> **Records from a collection**:
- - - - -

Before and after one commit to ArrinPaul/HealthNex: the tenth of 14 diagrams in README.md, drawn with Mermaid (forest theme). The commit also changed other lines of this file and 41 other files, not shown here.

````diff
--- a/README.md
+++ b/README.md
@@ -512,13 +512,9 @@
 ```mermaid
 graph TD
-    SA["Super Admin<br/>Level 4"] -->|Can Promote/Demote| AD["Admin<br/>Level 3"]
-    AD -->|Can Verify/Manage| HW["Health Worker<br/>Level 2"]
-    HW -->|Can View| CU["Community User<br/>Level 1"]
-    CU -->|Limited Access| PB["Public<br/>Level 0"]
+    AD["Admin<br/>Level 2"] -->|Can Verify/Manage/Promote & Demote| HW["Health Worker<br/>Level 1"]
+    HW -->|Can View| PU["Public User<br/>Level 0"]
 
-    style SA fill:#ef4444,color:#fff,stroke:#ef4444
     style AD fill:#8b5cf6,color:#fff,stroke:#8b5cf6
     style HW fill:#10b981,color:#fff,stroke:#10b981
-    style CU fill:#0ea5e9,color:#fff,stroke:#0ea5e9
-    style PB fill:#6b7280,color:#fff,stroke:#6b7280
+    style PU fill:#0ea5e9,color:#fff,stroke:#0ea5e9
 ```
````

- - - - -

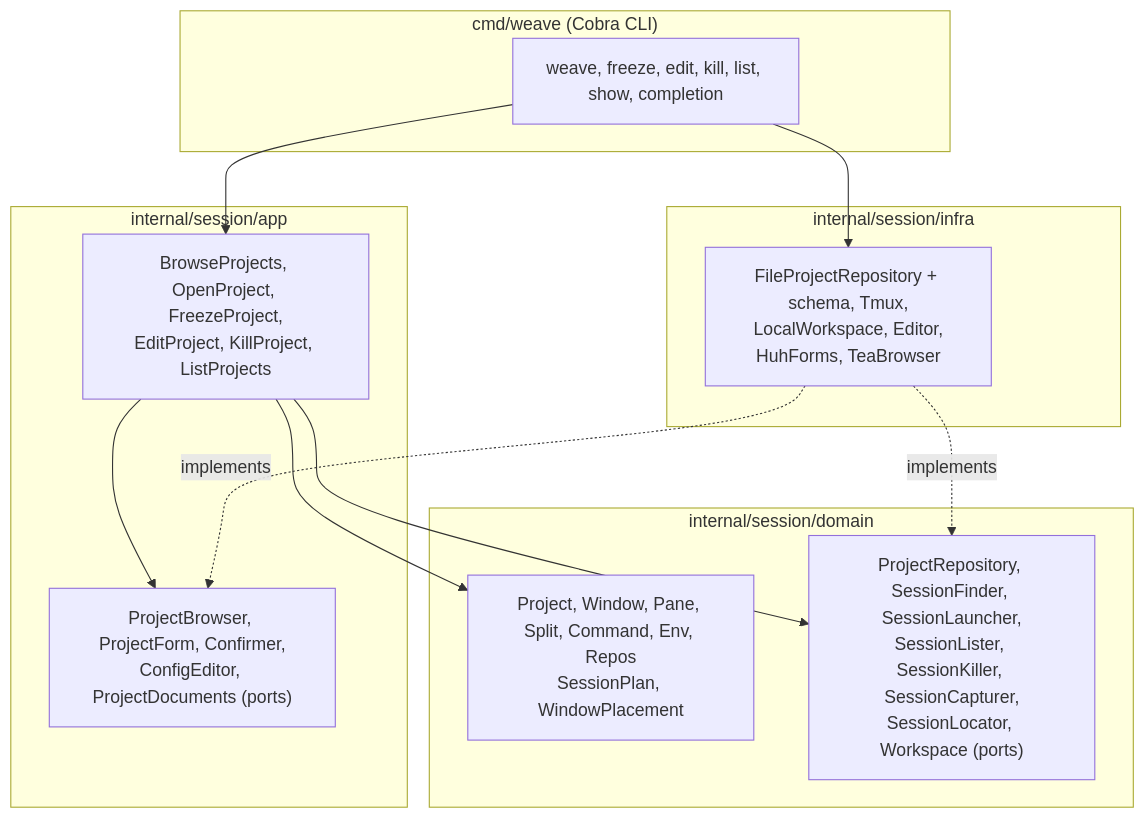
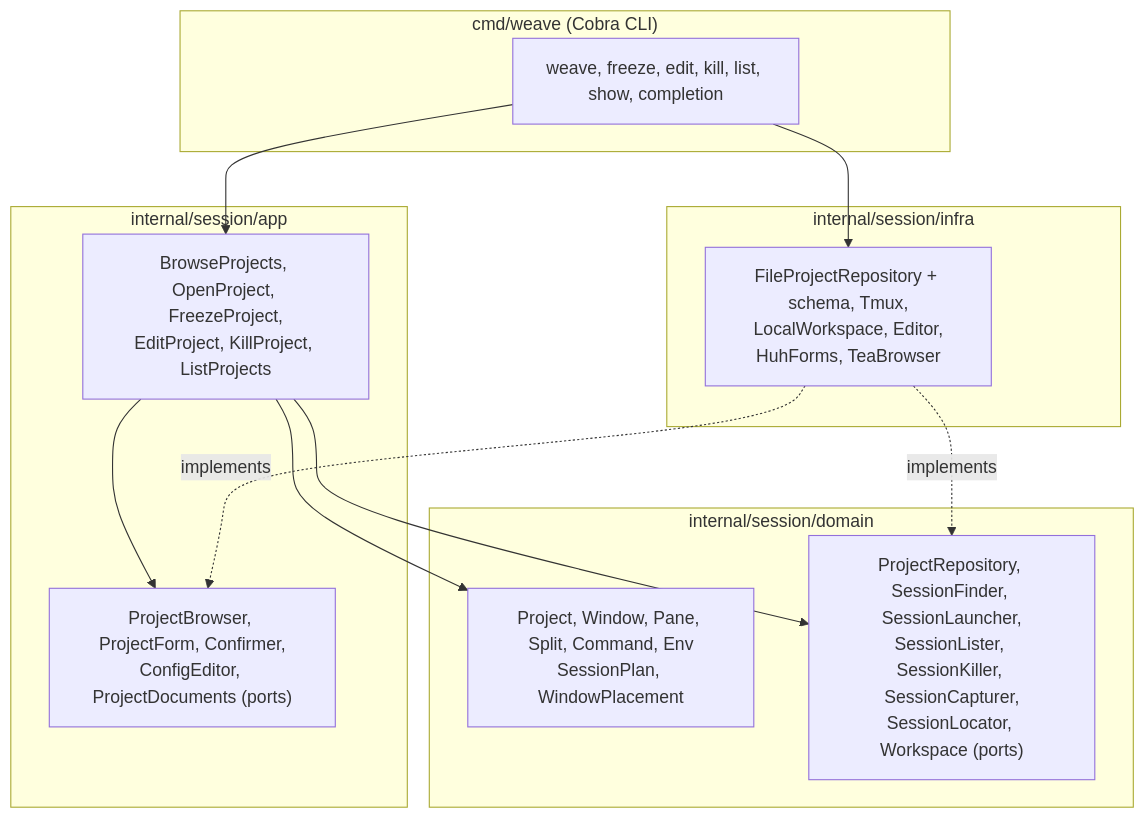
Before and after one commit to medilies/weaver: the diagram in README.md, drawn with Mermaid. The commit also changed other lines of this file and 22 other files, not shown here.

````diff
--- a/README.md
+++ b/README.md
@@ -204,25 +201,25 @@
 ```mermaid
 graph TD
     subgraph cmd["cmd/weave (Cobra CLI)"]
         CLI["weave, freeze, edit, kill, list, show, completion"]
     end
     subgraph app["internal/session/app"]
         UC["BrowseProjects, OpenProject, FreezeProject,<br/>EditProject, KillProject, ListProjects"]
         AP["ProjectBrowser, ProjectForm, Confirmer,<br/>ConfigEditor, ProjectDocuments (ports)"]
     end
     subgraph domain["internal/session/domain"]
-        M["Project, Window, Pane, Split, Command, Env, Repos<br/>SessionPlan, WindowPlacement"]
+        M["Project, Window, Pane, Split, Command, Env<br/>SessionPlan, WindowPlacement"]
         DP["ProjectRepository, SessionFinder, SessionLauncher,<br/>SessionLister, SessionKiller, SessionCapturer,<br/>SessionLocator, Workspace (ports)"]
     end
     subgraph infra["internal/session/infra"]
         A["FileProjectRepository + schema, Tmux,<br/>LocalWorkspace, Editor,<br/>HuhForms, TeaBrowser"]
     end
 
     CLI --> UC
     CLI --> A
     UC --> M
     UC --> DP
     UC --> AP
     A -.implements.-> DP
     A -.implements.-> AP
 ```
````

- - - - -

> **PROBLEM**: Within the entries above, count each line holding the string "subgraph". Give only the result.

> **FINAL ANSWER**: 4